WHAT IS NEEDED: Your response should be every line from the entries that includes the string "dart".
____
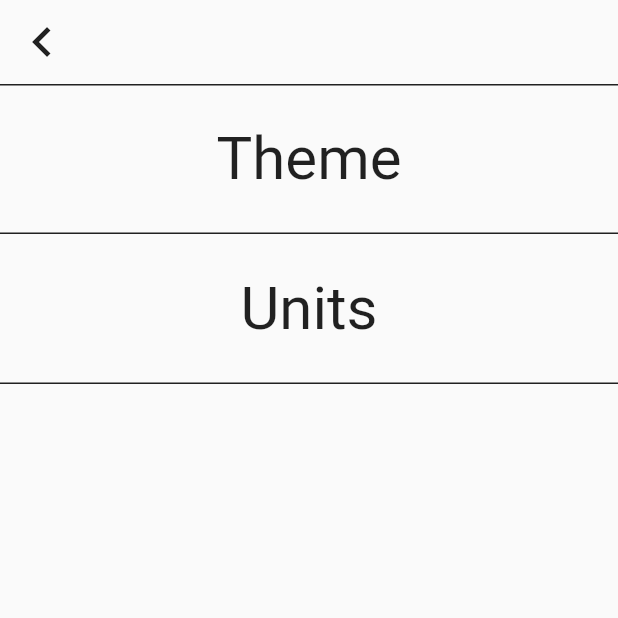
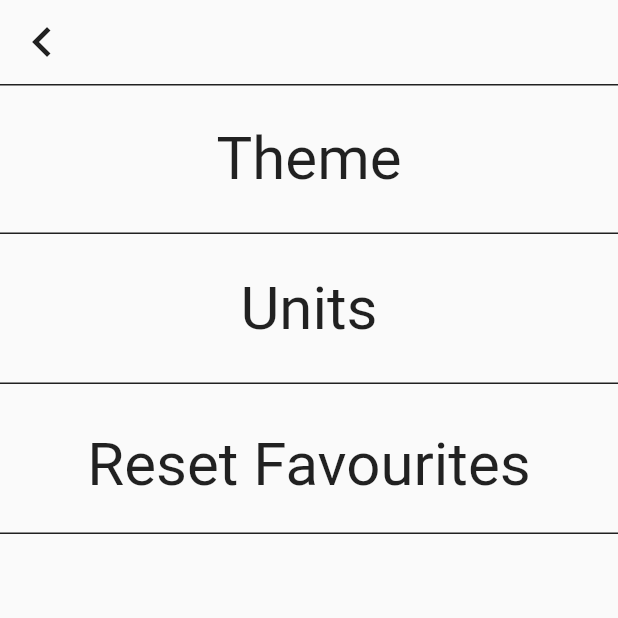
Before and after one commit to LCragg/WeatherApp_Assignment_CO2509, a Flutter app: the screen it shows after launch, after a tap on the "settings" icon, on a phone screen of 412 x 824 dp, the top half of it. Run offline on Flutter 3.47's test engine with Material 2 defaults, Android fonts, the light colour scheme and no system bars; our stand-ins replace firebase_core, firebase_database, flutter_svg, google_fonts; missing offline and left inert: dart:html; accounts and stored records are empty; network calls fail.

Commit message:
commenting on all dev folders

```diff
--- a/lib/Screens/Settings.dart
+++ b/lib/Screens/Settings.dart
@@ -16,20 +16,22 @@ class Settings extends StatelessWidget {
             style: TextStyle(color: Colors.black87, fontSize: 40.0),
           ),
         ),
-        elevation: 0,
+        elevation:
+            0, //removes any shadow from the app bar to make it fully transparent
         backgroundColor: Colors.transparent,
         leading: IconButton(
             icon: Icon(
-              Icons.chevron_left_outlined,
+              Icons.chevron_left_outlined, //back button on the app bar
               size: 40.0,
             ),
             onPressed: () {
-              Navigator.pop(context);
+              Navigator.pop(
+                  context); //sends the user back to where the navigator has brought them from
             },
             color: Colors.black87),
       ),
       body: Container(
-        width: double.infinity,
+        width: double.infinity, //container spans entire width of screen
         child: Stack(
           children: [
             Column(
@@ -45,7 +47,7 @@ class Settings extends StatelessWidget {
                     )),
                     child: Center(
                       child: Text(
-                        "Theme",
+                        "Theme", //theme section
                         style: TextStyle(color: Colors.black87, fontSize: 40.0),
                       ),
                     ),
@@ -60,9 +62,26 @@ class Settings extends StatelessWidget {
                   )),
                   child: Center(
                     child: Text(
-                      "Units",
+                      "Units", //change units section
                       style: TextStyle(color: Colors.black87, fontSize: 40.0),
                     ),
+                  ),
+                ),
+                Container(
+                  height: 100.0,
+                  width: double.infinity,
+                  decoration: BoxDecoration(
+                      border: Border(
+                    bottom: BorderSide(width: 1.0, color: Colors.black87),
+                  )),
+                  child: ListTile(
+                    title: Center(
+                      child: Text(
+                        "Reset Favourites", //reset lists of favourites
+                        style: TextStyle(color: Colors.black87, fontSize: 40.0),
+                      ),
+                    ),
+                    onTap: () {},
                   ),
                 )
               ],
--- a/lib/Screens/Weather_app.dart
+++ b/lib/Screens/Weather_app.dart
@@ -10,25 +10,36 @@ import 'package:firebase_database/firebase_database.dart';
 import 'package:firebase_core/firebase_core.dart';
 //import 'package:intl/intl.dart';
 
+//all packages imported for the design
+
 class WeatherApp extends State<MyApp> {
-  final Color BackLB = const Color(0xFF00c2ff);
-  final Color BackDB = const Color(0xFF0085ff);
-  final Color ExtraB = const Color(0xFF45a3f7);
-  var temp;
+  final Color BackLB = const Color(0xFF00c2ff); //setting final variables for
+  final Color BackDB = const Color(0xFF0085ff); //main colours that are used in
+  final Color ExtraB = const Color(0xFF45a3f7); //the app
+  var temp; //setting the variables that are used to grab info from the api
+  var tempmin;
+  var tempmax;
   var description;
   var currently;
   var humidity;
   var windspeed;
-  String currentcity = "Cape Town";
+  String currentcity = "Cape Town"; //setting of global variables to get dynamic
+  String TUnit = "imperial"; //info from the api
 
   Future getWeather() async {
     String apiKey = "8e4806ff7961f456e5ef068da0cf3e9b";
+    //store the api key used for OpenWeatherMap URI
     http.Response response = await http.get(Uri.parse(
-        "https://api.openweathermap.org/data/2.5/weather?q=$currentcity&units=metric&appid=$apiKey"));
-
+        "https://api.openweathermap.org/data/2.5/weather?q=$currentcity&units=$TUnit&appid=$apiKey"));
+    //call the OpenWeatherMap URI to get the live weather data from the api.
     var results = jsonDecode(response.body);
     setState(() {
+      //gets the information required from the api.
+      //sets the states of all the variables initiated above.
+      //required for having the dynamic live weather updates.
       this.temp = results['main']['temp'];
+      this.tempmin = results['main']['temp_min'];
+      this.tempmax = results['main']['temp_max'];
       this.description = results['weather'][0]['description'];
       this.currently = results['weather'][0]['main'];
       this.humidity = results['main']['humidity'];
@@ -39,27 +50,14 @@ class WeatherApp extends State<MyApp> {
   @override
   void initState() {
     super.initState();
-    this.getWeather();
-  }
-
-  Widget box({width: 200.0, height: 150.0}) {
-    return Container(
-      width: width,
-      height: height,
-      color: Colors.grey,
-    );
-  }
-  /*
-  void NavigateToSettings(BuildContext context) {
-    Navigator.of(context)
-        .push(new MaterialPageRoute(builder: (context) => new Settings()));
-  }
-  */
+    this.getWeather(); //set the get weather method as the initial state so
+  } //that it is the first thing to load when the app is opened.
 
   @override
   Widget build(BuildContext context) {
     return Scaffold(
       extendBodyBehindAppBar: true,
+      //makes the background cover the entire height of the screen including the appbar
       appBar: AppBar(
         title: Text(''),
         backgroundColor: Colors.transparent,
@@ -72,6 +70,7 @@ class WeatherApp extends State<MyApp> {
           ),
           onPressed: () {
             Navigator.push(
+              //navigates to the settings page/settings screen within the project
               context,
               MaterialPageRoute(builder: (context) => Settings()),
             );
@@ -81,8 +80,10 @@ class WeatherApp extends State<MyApp> {
           Container(
             margin: EdgeInsets.fromLTRB(0, 0, 20, 0),
             child: GestureDetector(
+              //onpressed equivalent for images.
               onTap: () => print("Menu Clicked"),
               child: SvgPicture.asset(
+                //stored in the created assets folder.
                 'assets/plus.svg',
                 height: 30,
                 width: 30,
@@ -99,7 +100,7 @@ class WeatherApp extends State<MyApp> {
           begin: Alignment.topCenter,
           end: Alignment.bottomCenter,
           colors: [
-            BackLB,
+            BackLB, //set the colours for the background.
             BackDB,
           ],
         )),
@@ -107,7 +108,7 @@ class WeatherApp extends State<MyApp> {
           children: [
             Container(
               decoration: BoxDecoration(color: Colors.black12),
-            ),
+            ), //adds a dark filter on the screen to make the white text clearer.
             Container(
               alignment: Alignment(0.0, 0.0),
               child: Column(
@@ -130,9 +131,11 @@ class WeatherApp extends State<MyApp> {
                           Padding(
                               padding: EdgeInsets.fromLTRB(0, 0, 0, 0),
                               child: Text(
-                                temp != null
-                                    ? temp.toString() + "\u00b0C"
-                                    : "Loading...", //Weather Text
+                                temp != null //text for the current temp
+                                    ? temp.toString() +
+                                        "\u00b0C" //degrees celsius symbol
+                                    : "Loading...",
+                                //displays loading if there is an issue getting the info from api.
                                 style: GoogleFonts.nunitoSans(
                                   fontSize: 70,
                                   fontWeight: FontWeight.normal,
@@ -143,10 +146,16 @@ class WeatherApp extends State<MyApp> {
                       ),
                       Column(
                         children: [
+                          Container(
+                            child: Row(
+                              mainAxisAlignment: MainAxisAlignment.center,
+                              children: [
                                 Padding(
                                   padding: EdgeInsets.fromLTRB(20, 10, 0, 0),
                                   child: Text(
-                              'L:5° H:10°', //High Low Text
+                                    tempmin != null
+                                        ? tempmin.toString() + "\u00b0"
+                                        : "Loading", //High Low Text
                                     style: GoogleFonts.nunitoSans(
                                       fontSize: 45,
                                       color: Colors.white,
@@ -154,11 +163,26 @@ class WeatherApp extends State<MyApp> {
                                   ),
                                 ),
                                 Padding(
+                                  padding: EdgeInsets.fromLTRB(20, 10, 0, 0),
+                                  child: Text(
+                                    tempmax != null
+                                        ? tempmax.toString() + "\u00b0"
+                                        : "Loading",
+                                    style: GoogleFonts.nunitoSans(
+                                      fontSize: 45,
+                                      color: Colors.white,
+                                    ),
+                                  ),
+                                )
+                              ],
+                            ),
+                          ),
+                          Padding(
                             padding: EdgeInsets.fromLTRB(0, 0, 0, 0),
                             child: Text(
                               currently != null
                                   ? currently.toString()
-                                  : "Loading...", //Weather Text
+                                  : "Loading...", //display current Weather Text
                               style: GoogleFonts.nunitoSans(
                                 fontSize: 40,
                                 fontWeight: FontWeight.normal,
@@ -194,7 +218,7 @@ class WeatherApp extends State<MyApp> {
                                 child: Text(
                                   humidity != null
                                       ? humidity.toString() + "%"
-                                      : "Loading...",
+                                      : "Loading...", //display humidity
                                   style: TextStyle(
                                       color: Colors.white,
                                       fontSize: 26.0,
@@ -213,7 +237,7 @@ class WeatherApp extends State<MyApp> {
                               child: Text(
                                 windspeed != null
                                     ? windspeed.toString() + 'mph'
-                                    : 'Loading...',
+                                    : 'Loading...', //display wind speed text
                                 style: TextStyle(
                                     color: Colors.white,
                                     fontSize: 26.0,
--- a/lib/main.dart
+++ b/lib/main.dart
@@ -7,10 +7,11 @@ void main() => runApp(MaterialApp(
     ));
 
 class MyApp extends StatefulWidget {
+  //create stateful widget for the application
   const MyApp({Key? key}) : super(key: key);
   // This widget is the root of your application.
   @override
   State<StatefulWidget> createState() {
-    return WeatherApp();
+    return WeatherApp(); //weather app file used as the main source for code.
   }
 }
```
Also changed, not shown: pubspec.yaml (+0 -33 lines). Lines whose indentation alone changed are shown as unchanged.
____
WRITTEN SOLUTION:
Before and after one commit to LCragg/WeatherApp_Assignment_CO2509, a Flutter app: the screen it shows after launch, after a tap on the "settings" icon, on a phone screen of 412 x 824 dp, the top half of it. Run offline on Flutter 3.47's test engine with Material 2 defaults, Android fonts, the light colour scheme and no system bars; our stand-ins replace firebase_core, firebase_database, flutter_svg, google_fonts; missing offline and left inert: dart:html; accounts and stored records are empty; network calls fail.
--- a/lib/Screens/Settings.dart
+++ b/lib/Screens/Settings.dart
--- a/lib/Screens/Weather_app.dart
+++ b/lib/Screens/Weather_app.dart
@@ -10,25 +10,36 @@ import 'package:firebase_database/firebase_database.dart';
 import 'package:firebase_core/firebase_core.dart';
 //import 'package:intl/intl.dart';
--- a/lib/main.dart
+++ b/lib/main.dart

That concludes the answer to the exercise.